6) You don't respect the employees’ personal time
You make your employees feel they are always on the clock because you may call them to work at any time. If this is a description of you, it is time to change to become a better boss.
- Expecting your employees to work 24/7.
- You assign them additional work 5 minutes to office closing hours.
- You keep calling them to ask about office information during their off-time.
How to change it: Help your employees establish a work-life balance by encouraging them to practice relaxation techniques and self-care. Give them enough time to rest to feel rejuvenated when they get back to work. Respect personal time by refraining from calling them during their off-day. If possible arrange how communications are to be done when the employee is on leave.

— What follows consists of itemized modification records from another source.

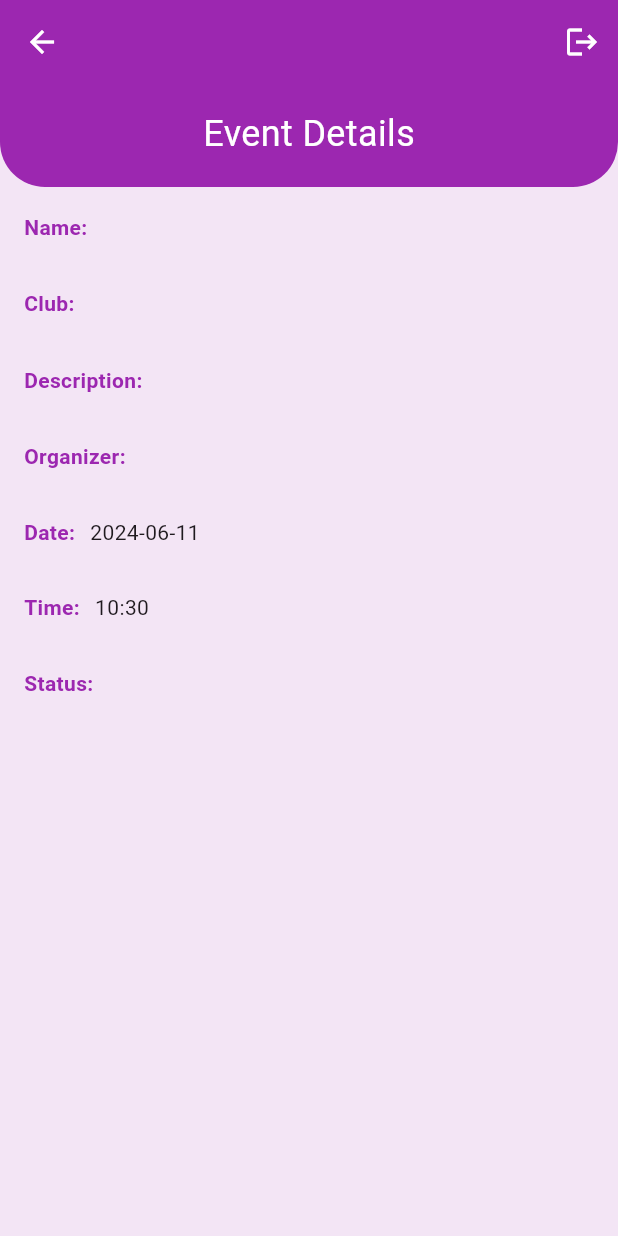
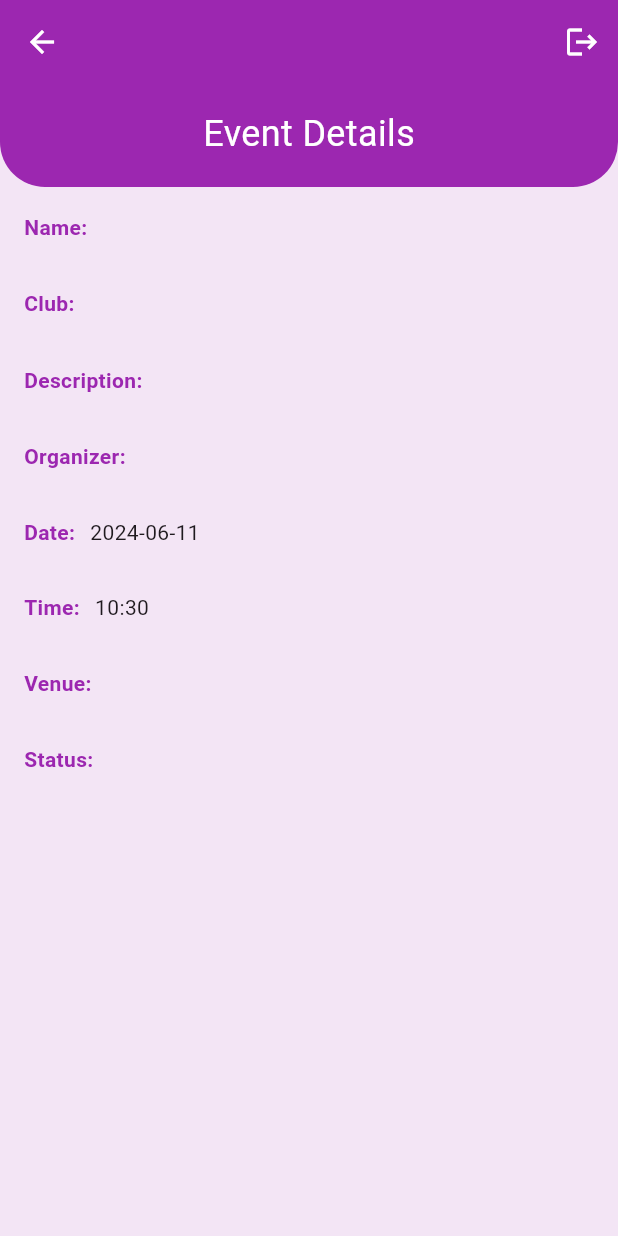
Before and after one commit to AYUSHMAAN1812/Club-Event-Management-App, a Flutter app: the EventDetails screen opened directly with empty values, on a phone screen of 412 x 824 dp. Run offline on Flutter 3.47's test engine with Material 3 defaults, Android fonts, the phone set to English and light mode, and no system bars; our stand-ins replace cloud_firestore, cloud_functions, firebase_auth, firebase_core, firebase_messaging, flutter_local_notifications and 1 more; accounts and stored records are empty.

Commit message:
Edit files

```diff
--- a/lib/views/event_details.dart
+++ b/lib/views/event_details.dart
@@ -87,6 +87,7 @@ class _EventDetailsState extends State<EventDetails> {
               BuildRow(title: "Organizer", details: widget.event.organizer),
               BuildRow(title: "Date", details: getDate(widget.event.time)),
               BuildRow(title: "Time", details: getTime(widget.event.time)),
+              BuildRow(title: "Venue", details: widget.event.venue),
               BuildRow(title: "Status", details: _eventCopy.status),
               const SizedBox(height: 20.0),
 
--- a/lib/views/user_events_page.dart
+++ b/lib/views/user_events_page.dart
@@ -198,7 +198,12 @@ class ScheduleCard extends StatelessWidget {
                             Text(checkDate(event.time)),
 
                             //Event time
-                            Text(getTime(event.time)),
+                            Column(
+                              children: [
+                                Text(getTime(event.time)),
+                                Text(event.venue),
+                              ],
+                            ),
                           ]),
 
                     ],
```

7) You are a blamer
Are you the type of person who feels that they are always right and can do no wrong. There is some news for you, your marriage probably will be tough and you might be a difficult boss.
- You point out others as being wrong;
- You never admit when you make a mistake. Instead, you blame it on others;
- Lack of personal accountability.
How to change it: Lead with honesty and integrity. Apologize when you are wrong. Quit pointing fingers when things go the way you want them. Remember you are a team, and the failure of one team member is equal to that of the whole group. If you can, be accountable for the team's failure. Work on how to resolve the matter, instead of dwelling on whose fault it was. Your employees will feel that they are working with you towards the company's goals, instead of just working for you.
If the person described here matches you, you now know you have been a difficult boss. You have killed employees’ morale many times and put the organization at risk of failure. However, don't beat yourself up for it. No one is perfect, and there is still time for you to improve. Use the above tips to change and boost employee engagement. There is so much you can do today to become a better boss. You only need to try harder to keep your employees' and organizations' interests above yours. Within no time, you will be the boss any employee enjoys working with, and you will get admired by other bosses.
About the author: Randolph Bunnell is an experienced copywriter and marketing specialist with a deep interest in digital marketing, IT and entrepreneurship. He regularly contributes to various blogs and online magazines. Randolph also has a medical background and runs Skin Answer blog, where he provides descriptions of common diseases and provides tips on how to deal with.